journal contributionposted on 2023-09-01, 14:02 authored by Raju P. Sapkota, Ian van der Linde, Nirmal Lamichhane, Tirthalal Upadhyaya, Shahina Pardhan
Background: Early cognitive changes in people at risk of developing dementia may be detected using behavioral tests that examine the performance of typically affected brain areas, such as the hippocampi. An important cognitive function supported by the hippocampi is memory binding, in which object features are associated to create a unified percept. Aim: To compare visual short-term memory (VSTM) binding performance for object names, locations, and identities between a participant group known to be at higher risk of developing dementia (mild cognitive impairment [MCI]) and healthily aging controls. Methods: Ten MCI and 10 control participants completed five VSTM tests that differed in their requirement of remembering bound or unbound object names, locations, and identities, along with a standard neuropsychological test (Addenbrooke’s Cognitive Examination [ACE]-III). Results: The performance of the MCI participants was selectively and significantly lower than that of the healthily aging controls for memory tasks that required object-location or name-location binding. Conclusion: Tasks that measure unimodal (object-location) and crossmodal (name-location) binding performance appear to be particularly effective for the detection of early cognitive changes in those at higher risk of developing dementia due to Alzheimer’s disease.

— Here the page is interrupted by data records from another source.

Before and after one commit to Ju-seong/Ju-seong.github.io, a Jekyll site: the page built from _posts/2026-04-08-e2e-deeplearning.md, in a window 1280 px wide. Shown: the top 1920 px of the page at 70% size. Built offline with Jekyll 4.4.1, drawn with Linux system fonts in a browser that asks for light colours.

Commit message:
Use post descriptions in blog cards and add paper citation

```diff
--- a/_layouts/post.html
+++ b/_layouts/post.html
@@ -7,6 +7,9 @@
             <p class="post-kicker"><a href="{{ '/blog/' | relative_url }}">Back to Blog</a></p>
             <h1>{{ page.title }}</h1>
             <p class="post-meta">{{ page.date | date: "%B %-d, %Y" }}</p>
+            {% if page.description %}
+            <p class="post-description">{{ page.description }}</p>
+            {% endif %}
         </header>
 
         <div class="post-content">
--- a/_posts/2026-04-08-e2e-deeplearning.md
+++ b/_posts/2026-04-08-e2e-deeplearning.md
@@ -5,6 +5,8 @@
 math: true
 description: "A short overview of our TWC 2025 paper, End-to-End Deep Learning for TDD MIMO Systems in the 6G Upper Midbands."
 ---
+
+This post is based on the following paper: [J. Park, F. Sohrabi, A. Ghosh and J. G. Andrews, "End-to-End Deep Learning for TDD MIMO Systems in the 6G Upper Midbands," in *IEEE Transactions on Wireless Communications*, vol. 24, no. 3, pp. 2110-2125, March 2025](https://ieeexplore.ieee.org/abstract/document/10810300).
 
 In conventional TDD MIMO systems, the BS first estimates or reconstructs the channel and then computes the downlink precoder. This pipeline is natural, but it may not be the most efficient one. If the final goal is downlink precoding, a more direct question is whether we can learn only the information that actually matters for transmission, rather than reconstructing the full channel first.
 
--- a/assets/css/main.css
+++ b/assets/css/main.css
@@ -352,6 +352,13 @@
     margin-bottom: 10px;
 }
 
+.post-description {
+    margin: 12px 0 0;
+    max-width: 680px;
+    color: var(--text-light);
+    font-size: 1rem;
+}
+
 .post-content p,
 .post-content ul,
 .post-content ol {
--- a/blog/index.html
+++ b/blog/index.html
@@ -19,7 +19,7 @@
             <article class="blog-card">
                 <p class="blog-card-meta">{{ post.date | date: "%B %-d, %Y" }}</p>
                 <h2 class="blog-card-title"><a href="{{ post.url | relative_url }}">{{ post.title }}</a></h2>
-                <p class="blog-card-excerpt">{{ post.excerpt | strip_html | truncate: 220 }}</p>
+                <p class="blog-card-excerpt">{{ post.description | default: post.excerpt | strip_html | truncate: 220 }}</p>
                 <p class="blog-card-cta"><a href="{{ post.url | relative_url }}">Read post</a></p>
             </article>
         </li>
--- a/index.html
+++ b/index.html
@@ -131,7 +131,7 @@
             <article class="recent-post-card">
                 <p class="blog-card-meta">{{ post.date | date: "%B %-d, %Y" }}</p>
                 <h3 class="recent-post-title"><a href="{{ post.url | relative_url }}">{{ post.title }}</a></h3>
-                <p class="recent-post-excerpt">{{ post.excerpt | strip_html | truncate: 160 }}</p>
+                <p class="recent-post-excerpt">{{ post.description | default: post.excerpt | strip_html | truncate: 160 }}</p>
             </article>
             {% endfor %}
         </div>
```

Publication titleDementia and Geriatric Cognitive Disorders Extra
- Accepted version